In the same area, you can visit Longbow Arch. Look for two signs for Spider Trail and Dinosaur Tracks after Wall Street. Take the short dirt road up the hill and park. Hike from here up the rock and on the riverbed, and through some sandy sections, following the green signs. You’ll see dinosaur tracks and ancient petroglyphs along the way. The arch is at the 1-mile mark.
Take a Petroglyph Tour
While you’re in the area around Island in the Sky and Moab, sign up for a rock art auto tour. You’ll have the chance to see many fine examples of Native American petroglyphs (scratched or engraved on rock) and pictographs (painted or drawn on rock).
Take a Side Trip on Long Canyon Road
A detour off Potash Road just after the Jug Handle Arch, this fantastic gravel route is worth the extra time. You’ll climb uphill on hairpin bends to Pucker Pass. The best moment is when you drive right beneath a massive boulder that has collapsed from the cliff face. Return the 4.3 miles to Potash Road to continue on to Moab. Or, when you get to Pucker Pass, you can continue on a mesa that leads to Dead Horse Point State Park.
Explore Canyonlands National Park Island in the Sky District
While you’re in the area doing the Shafer Canyon drive, stick around to explore the Island in the Sky district. A few of the area highlight include:
Grand Overlook: Probably the best view in Island in the Sky. You can see Monument Basin, carved out by the Colorado River.
Buck Canyon Overlook: Stand at the edge of the mesa and see if you can find White Rim Road in the distance.
Green River Overlook: From here, you can see over the Soda Spring Basin of Canyonlands, formed by the Green River.

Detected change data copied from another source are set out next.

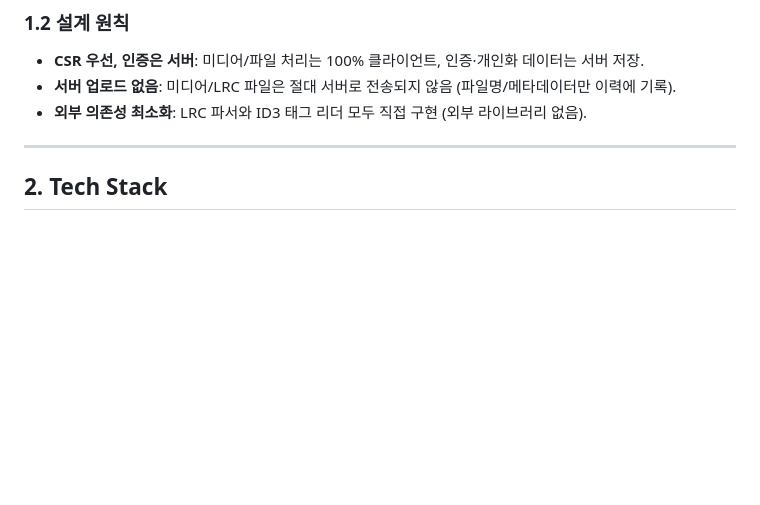
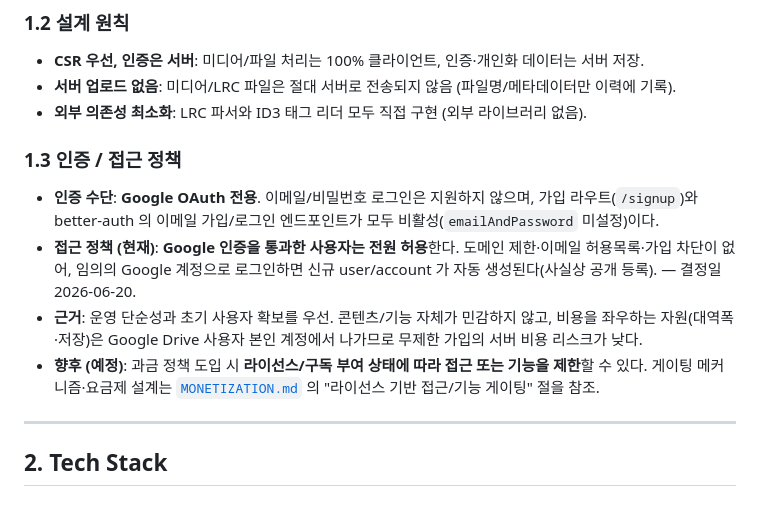
Before and after one commit to pollysoft-seokmin/dorothy, a Markdown page: SPEC.md, the part around the change. Drawn GitHub-style; blank space fills up the shorter version.

```diff
--- a/SPEC.md
+++ b/SPEC.md
@@ -34,6 +34,13 @@ Dorothy는 사용자가 로컬 미디어 파일(MP3 오디오·MP4/WebM/MOV 비
 - **CSR 우선, 인증은 서버**: 미디어/파일 처리는 100% 클라이언트, 인증·개인화 데이터는 서버 저장.
 - **서버 업로드 없음**: 미디어/LRC 파일은 절대 서버로 전송되지 않음 (파일명/메타데이터만 이력에 기록).
 - **외부 의존성 최소화**: LRC 파서와 ID3 태그 리더 모두 직접 구현 (외부 라이브러리 없음).
+
+### 1.3 인증 / 접근 정책
+
+- **인증 수단**: **Google OAuth 전용**. 이메일/비밀번호 로그인은 지원하지 않으며, 가입 라우트(`/signup`)와 better-auth 의 이메일 가입/로그인 엔드포인트가 모두 비활성(`emailAndPassword` 미설정)이다.
+- **접근 정책 (현재)**: **Google 인증을 통과한 사용자는 전원 허용**한다. 도메인 제한·이메일 허용목록·가입 차단이 없어, 임의의 Google 계정으로 로그인하면 신규 user/account 가 자동 생성된다(사실상 공개 등록). — 결정일 2026-06-20.
+- **근거**: 운영 단순성과 초기 사용자 확보를 우선. 콘텐츠/기능 자체가 민감하지 않고, 비용을 좌우하는 자원(대역폭·저장)은 Google Drive 사용자 본인 계정에서 나가므로 무제한 가입의 서버 비용 리스크가 낮다.
+- **향후 (예정)**: 과금 정책 도입 시 **라이선스/구독 부여 상태에 따라 접근 또는 기능을 제한**할 수 있다. 게이팅 메커니즘·요금제 설계는 [`MONETIZATION.md`](./MONETIZATION.md) 의 "라이선스 기반 접근/기능 게이팅" 절을 참조.
 
 ---
 
```
Also changed, not shown: MONETIZATION.md (added, +199 -0 lines).
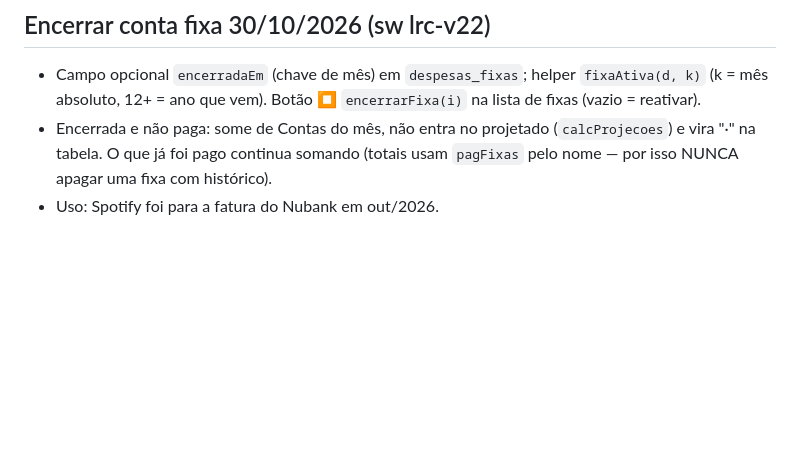
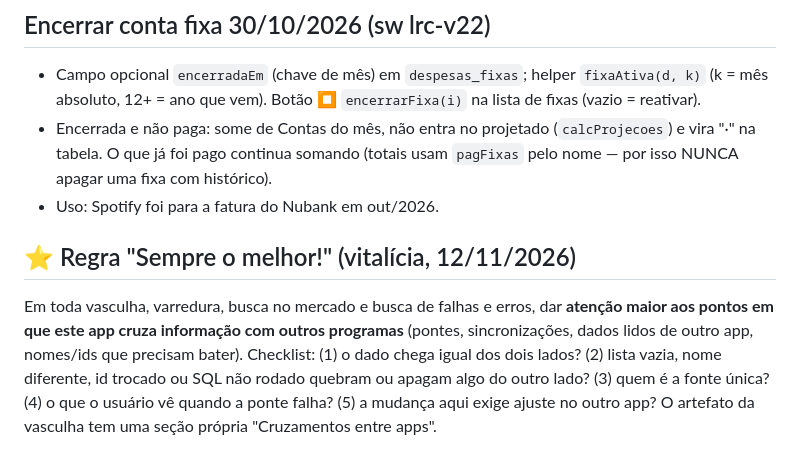
Before and after one commit to lramosbatera-create/controle-lrc, a Markdown page: CLAUDE.md, the part around the change. Rendered like a GitHub page; blank space fills up the shorter version.

Commit message:
docs: regra vitalícia "Sempre o melhor!" (atenção maior aos cruzamentos entre apps)
Co-Authored-By: Claude Opus 5.5 <noreply@anthropic.com>

```diff
--- a/CLAUDE.md
+++ b/CLAUDE.md
@@ -103,3 +103,7 @@ Os shows vivem só no `full_state` (app, Projeções e `sync-apps.ps1` leem de l
 - Campo opcional `encerradaEm` (chave de mês) em `despesas_fixas`; helper `fixaAtiva(d, k)` (k = mês absoluto, 12+ = ano que vem). Botão ⏹ `encerrarFixa(i)` na lista de fixas (vazio = reativar).
 - Encerrada e não paga: some de Contas do mês, não entra no projetado (`calcProjecoes`) e vira "·" na tabela. O que já foi pago continua somando (totais usam `pagFixas` pelo nome — por isso NUNCA apagar uma fixa com histórico).
 - Uso: Spotify foi para a fatura do Nubank em out/2026.
+
+## ⭐ Regra "Sempre o melhor!" (vitalícia, 12/11/2026)
+
+Em toda vasculha, varredura, busca no mercado e busca de falhas e erros, dar **atenção maior aos pontos em que este app cruza informação com outros programas** (pontes, sincronizações, dados lidos de outro app, nomes/ids que precisam bater). Checklist: (1) o dado chega igual dos dois lados? (2) lista vazia, nome diferente, id trocado ou SQL não rodado quebram ou apagam algo do outro lado? (3) quem é a fonte única? (4) o que o usuário vê quando a ponte falha? (5) a mudança aqui exige ajuste no outro app? O artefato da vasculha tem uma seção própria "Cruzamentos entre apps".
```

Mesa Arch: Worth a stop for the photo alone, the Mesa Arch is one of the most iconic landmarks in Canyonlands National Park. Walk on a short, graded gravel and dirt trail to the arch – sunrise is the most beautiful time to visit.